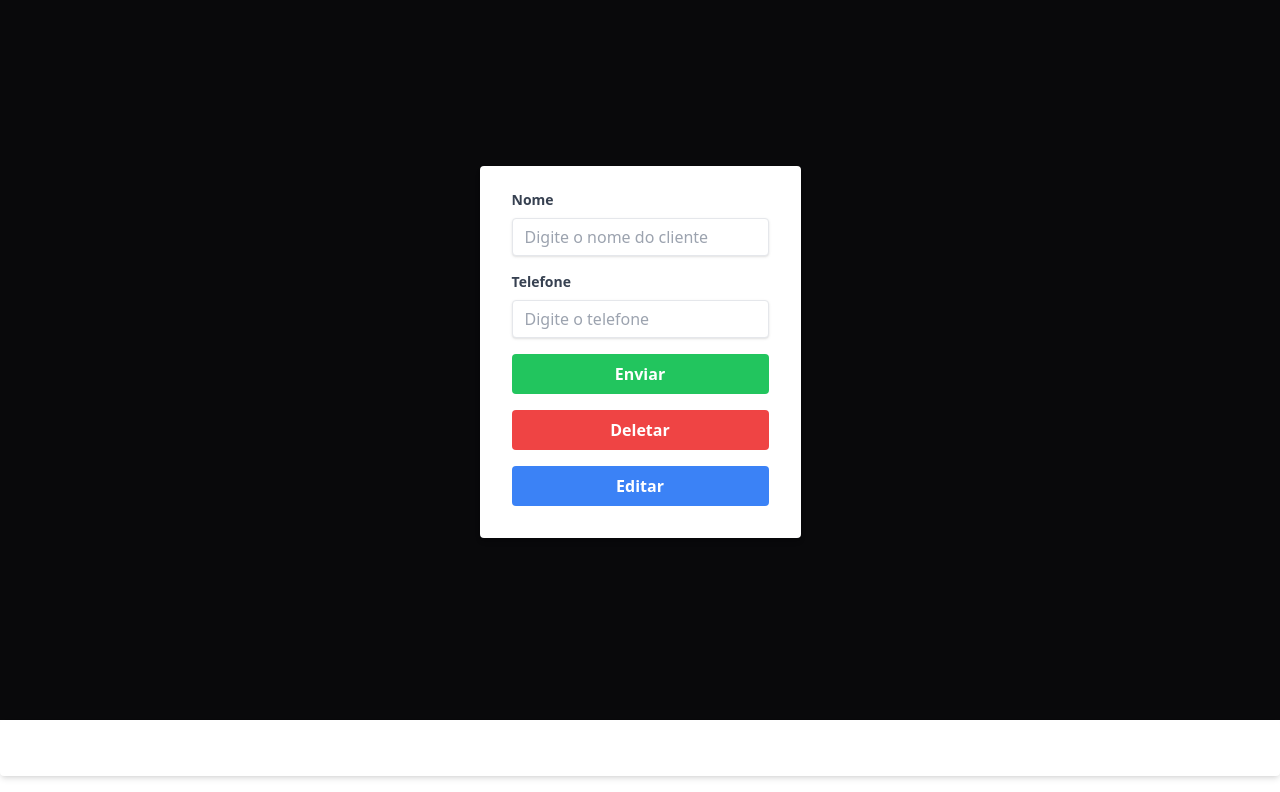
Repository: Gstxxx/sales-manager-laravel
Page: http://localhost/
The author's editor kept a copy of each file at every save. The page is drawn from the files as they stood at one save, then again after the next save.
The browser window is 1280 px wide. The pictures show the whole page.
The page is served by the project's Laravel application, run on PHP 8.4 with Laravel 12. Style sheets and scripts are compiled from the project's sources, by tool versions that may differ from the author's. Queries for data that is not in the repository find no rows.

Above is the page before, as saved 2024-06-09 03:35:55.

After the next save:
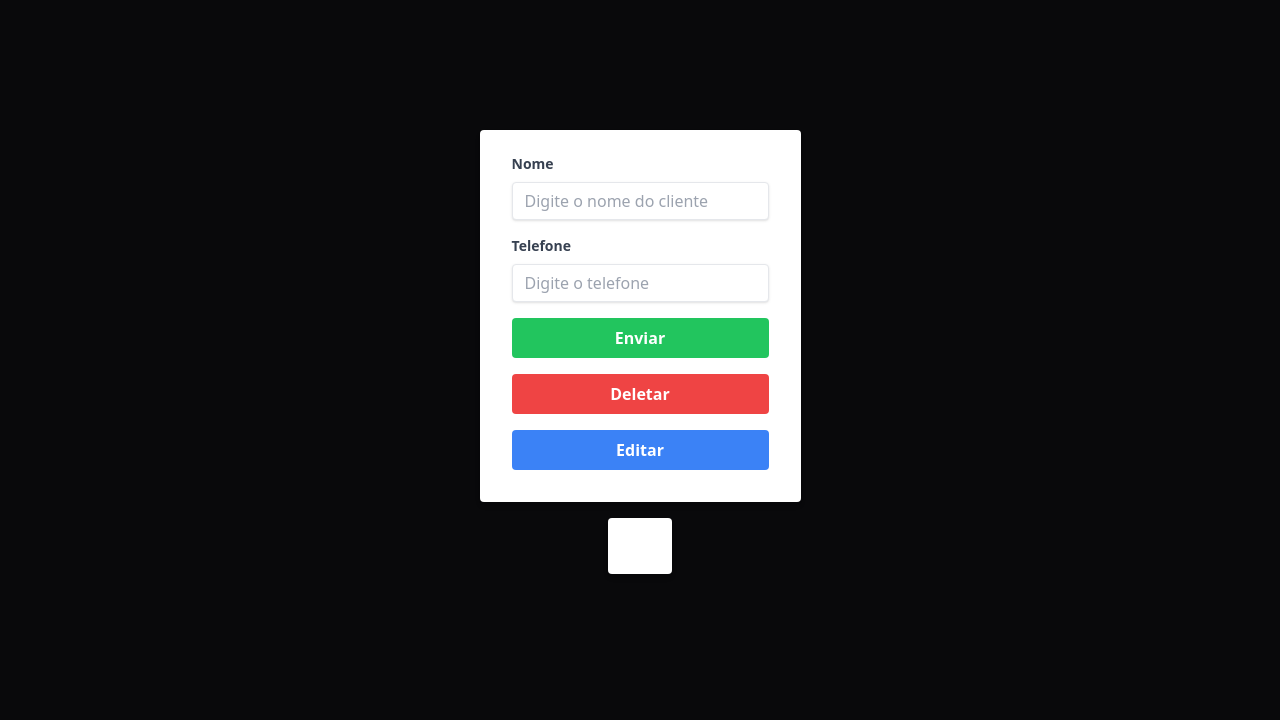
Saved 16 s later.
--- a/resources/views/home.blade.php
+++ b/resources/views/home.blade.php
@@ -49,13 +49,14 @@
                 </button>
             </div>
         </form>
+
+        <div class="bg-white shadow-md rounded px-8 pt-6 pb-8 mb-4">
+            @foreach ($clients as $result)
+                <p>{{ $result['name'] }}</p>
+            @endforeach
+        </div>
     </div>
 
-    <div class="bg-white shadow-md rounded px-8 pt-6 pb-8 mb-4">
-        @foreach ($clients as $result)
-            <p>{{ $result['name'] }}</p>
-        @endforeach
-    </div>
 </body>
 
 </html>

===============

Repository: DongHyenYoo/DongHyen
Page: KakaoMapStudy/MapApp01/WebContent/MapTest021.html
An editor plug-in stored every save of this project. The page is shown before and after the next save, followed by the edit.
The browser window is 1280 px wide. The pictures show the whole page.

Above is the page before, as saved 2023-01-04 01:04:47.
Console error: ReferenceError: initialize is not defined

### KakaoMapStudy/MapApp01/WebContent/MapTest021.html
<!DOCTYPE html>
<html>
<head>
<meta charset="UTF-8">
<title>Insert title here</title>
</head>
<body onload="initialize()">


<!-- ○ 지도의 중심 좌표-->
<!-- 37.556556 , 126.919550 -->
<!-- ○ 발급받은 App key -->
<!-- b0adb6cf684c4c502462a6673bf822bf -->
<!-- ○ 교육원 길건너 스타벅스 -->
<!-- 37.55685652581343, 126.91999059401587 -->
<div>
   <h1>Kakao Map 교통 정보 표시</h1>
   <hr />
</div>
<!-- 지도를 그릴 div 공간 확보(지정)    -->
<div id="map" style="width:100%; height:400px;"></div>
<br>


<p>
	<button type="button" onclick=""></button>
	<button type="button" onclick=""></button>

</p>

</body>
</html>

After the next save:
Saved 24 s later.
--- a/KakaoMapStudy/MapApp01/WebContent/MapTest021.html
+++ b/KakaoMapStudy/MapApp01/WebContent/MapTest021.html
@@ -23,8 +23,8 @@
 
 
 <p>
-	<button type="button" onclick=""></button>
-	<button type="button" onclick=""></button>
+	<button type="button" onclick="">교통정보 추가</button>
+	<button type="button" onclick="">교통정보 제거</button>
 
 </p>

===============

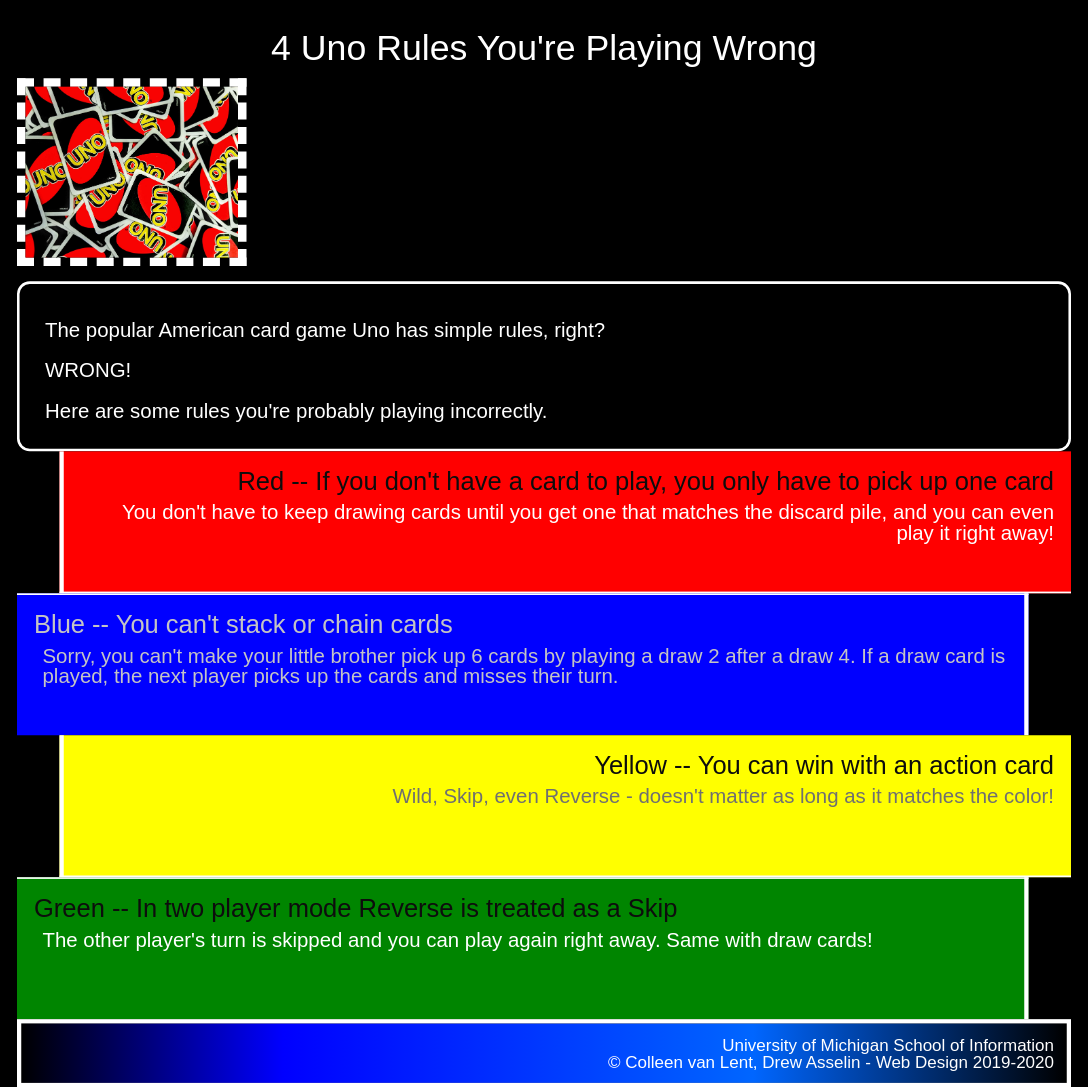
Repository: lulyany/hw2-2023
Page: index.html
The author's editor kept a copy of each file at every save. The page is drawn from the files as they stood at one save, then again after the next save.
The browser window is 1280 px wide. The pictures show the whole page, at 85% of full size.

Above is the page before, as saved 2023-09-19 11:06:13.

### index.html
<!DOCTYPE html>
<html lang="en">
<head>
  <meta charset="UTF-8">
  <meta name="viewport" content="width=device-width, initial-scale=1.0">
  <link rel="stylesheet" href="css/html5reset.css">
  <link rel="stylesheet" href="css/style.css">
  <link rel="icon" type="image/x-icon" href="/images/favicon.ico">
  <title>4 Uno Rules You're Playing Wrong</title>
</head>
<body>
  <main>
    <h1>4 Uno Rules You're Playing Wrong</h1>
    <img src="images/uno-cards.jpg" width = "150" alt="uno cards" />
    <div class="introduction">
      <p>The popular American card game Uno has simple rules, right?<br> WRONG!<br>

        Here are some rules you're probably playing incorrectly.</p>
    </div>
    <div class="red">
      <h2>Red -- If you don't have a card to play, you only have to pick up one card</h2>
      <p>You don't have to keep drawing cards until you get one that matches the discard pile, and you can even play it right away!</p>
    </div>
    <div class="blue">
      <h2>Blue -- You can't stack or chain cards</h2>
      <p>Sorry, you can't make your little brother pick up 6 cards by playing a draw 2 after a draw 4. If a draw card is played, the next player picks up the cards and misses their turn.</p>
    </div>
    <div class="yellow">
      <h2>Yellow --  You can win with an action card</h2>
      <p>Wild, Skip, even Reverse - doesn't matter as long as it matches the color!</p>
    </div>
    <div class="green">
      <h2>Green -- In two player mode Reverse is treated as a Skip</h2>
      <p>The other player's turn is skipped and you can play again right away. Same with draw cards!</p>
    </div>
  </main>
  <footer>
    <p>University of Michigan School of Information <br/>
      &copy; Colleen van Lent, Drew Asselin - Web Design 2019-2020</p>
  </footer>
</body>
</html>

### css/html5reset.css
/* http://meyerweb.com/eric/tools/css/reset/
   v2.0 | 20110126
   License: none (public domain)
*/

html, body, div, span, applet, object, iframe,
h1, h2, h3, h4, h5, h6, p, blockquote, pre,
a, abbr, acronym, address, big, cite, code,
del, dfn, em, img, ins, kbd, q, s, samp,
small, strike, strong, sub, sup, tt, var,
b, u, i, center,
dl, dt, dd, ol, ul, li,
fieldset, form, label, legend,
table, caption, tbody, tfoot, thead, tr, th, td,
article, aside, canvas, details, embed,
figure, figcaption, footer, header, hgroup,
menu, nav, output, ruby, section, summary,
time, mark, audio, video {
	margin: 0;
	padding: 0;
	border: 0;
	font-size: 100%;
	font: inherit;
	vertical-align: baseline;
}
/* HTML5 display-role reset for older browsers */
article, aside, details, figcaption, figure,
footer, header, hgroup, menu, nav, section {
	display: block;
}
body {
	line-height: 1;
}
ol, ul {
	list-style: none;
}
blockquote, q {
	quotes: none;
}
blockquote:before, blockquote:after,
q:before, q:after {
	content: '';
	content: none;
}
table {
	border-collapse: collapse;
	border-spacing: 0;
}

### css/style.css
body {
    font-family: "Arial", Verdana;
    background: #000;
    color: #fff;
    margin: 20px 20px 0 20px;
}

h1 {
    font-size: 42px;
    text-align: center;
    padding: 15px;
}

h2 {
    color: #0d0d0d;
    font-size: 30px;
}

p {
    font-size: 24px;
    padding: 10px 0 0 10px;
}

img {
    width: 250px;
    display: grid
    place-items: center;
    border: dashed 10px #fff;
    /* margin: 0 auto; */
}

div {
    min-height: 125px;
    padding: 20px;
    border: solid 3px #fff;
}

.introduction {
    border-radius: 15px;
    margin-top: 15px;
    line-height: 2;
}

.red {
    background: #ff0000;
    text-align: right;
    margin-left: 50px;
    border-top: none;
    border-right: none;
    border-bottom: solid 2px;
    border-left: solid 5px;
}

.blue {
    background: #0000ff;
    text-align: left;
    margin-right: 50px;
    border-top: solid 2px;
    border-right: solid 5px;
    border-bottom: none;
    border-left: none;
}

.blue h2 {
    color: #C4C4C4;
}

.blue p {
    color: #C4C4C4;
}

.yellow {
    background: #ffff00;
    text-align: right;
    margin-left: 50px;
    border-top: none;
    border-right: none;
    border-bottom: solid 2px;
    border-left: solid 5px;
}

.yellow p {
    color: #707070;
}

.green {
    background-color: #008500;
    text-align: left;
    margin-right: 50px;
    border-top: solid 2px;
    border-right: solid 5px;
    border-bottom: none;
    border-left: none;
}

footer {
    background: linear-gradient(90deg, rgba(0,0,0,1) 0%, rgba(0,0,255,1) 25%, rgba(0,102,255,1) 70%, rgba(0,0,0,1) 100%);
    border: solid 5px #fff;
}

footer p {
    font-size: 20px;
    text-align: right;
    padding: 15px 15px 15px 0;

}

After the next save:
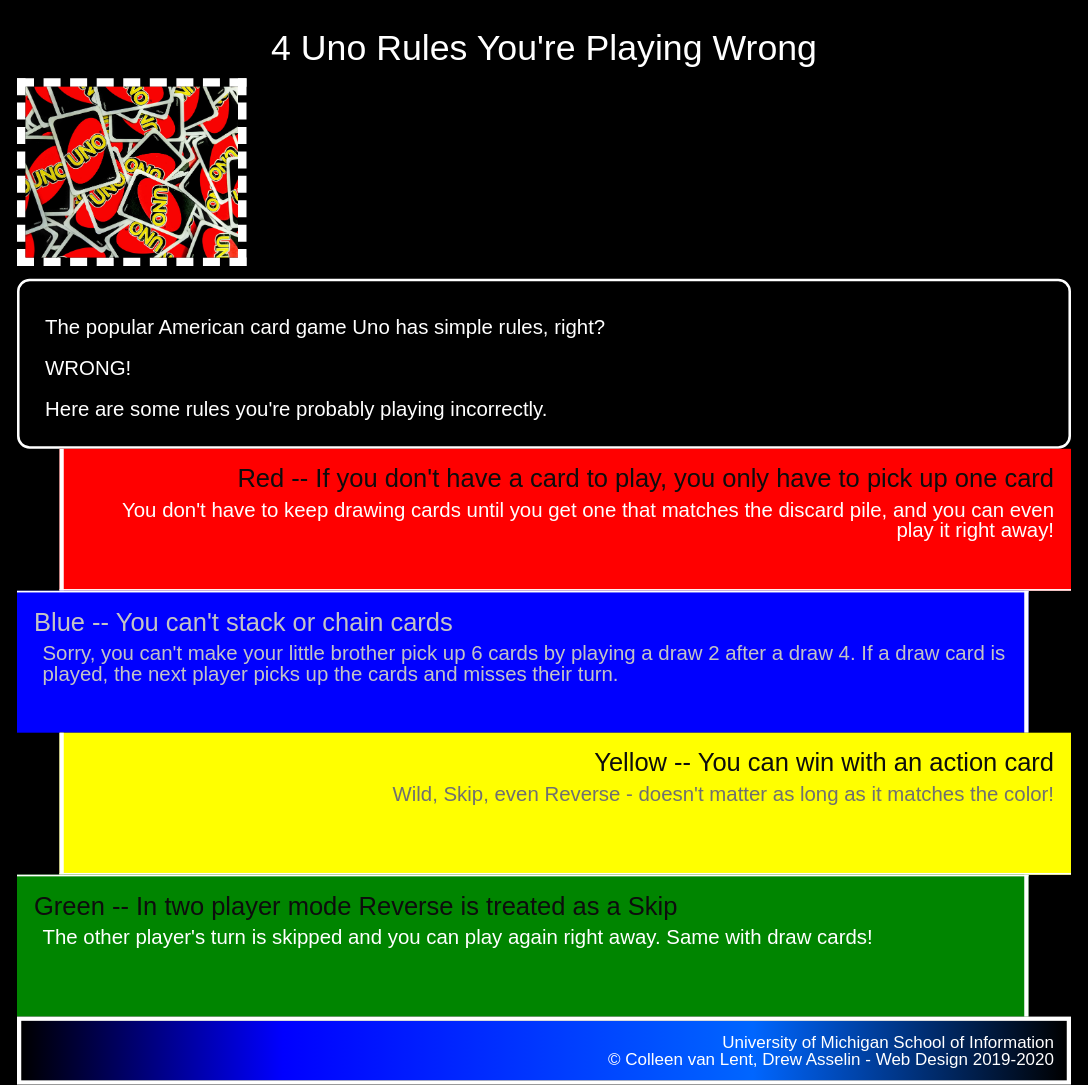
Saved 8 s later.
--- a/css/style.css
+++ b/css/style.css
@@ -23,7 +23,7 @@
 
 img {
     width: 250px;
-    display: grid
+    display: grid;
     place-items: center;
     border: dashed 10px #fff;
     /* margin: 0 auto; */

===============

> _What the task requires_
When a line contains the string "background", copy it from the records.

> _Solution for this exercise_
    background: #000;
    background: #ff0000;
    background: #0000ff;
    background: #ffff00;
    background-color: #008500;
    background: linear-gradient(90deg, rgba(0,0,0,1) 0%, rgba(0,0,255,1) 25%, rgba(0,102,255,1) 70%, rgba(0,0,0,1) 100%);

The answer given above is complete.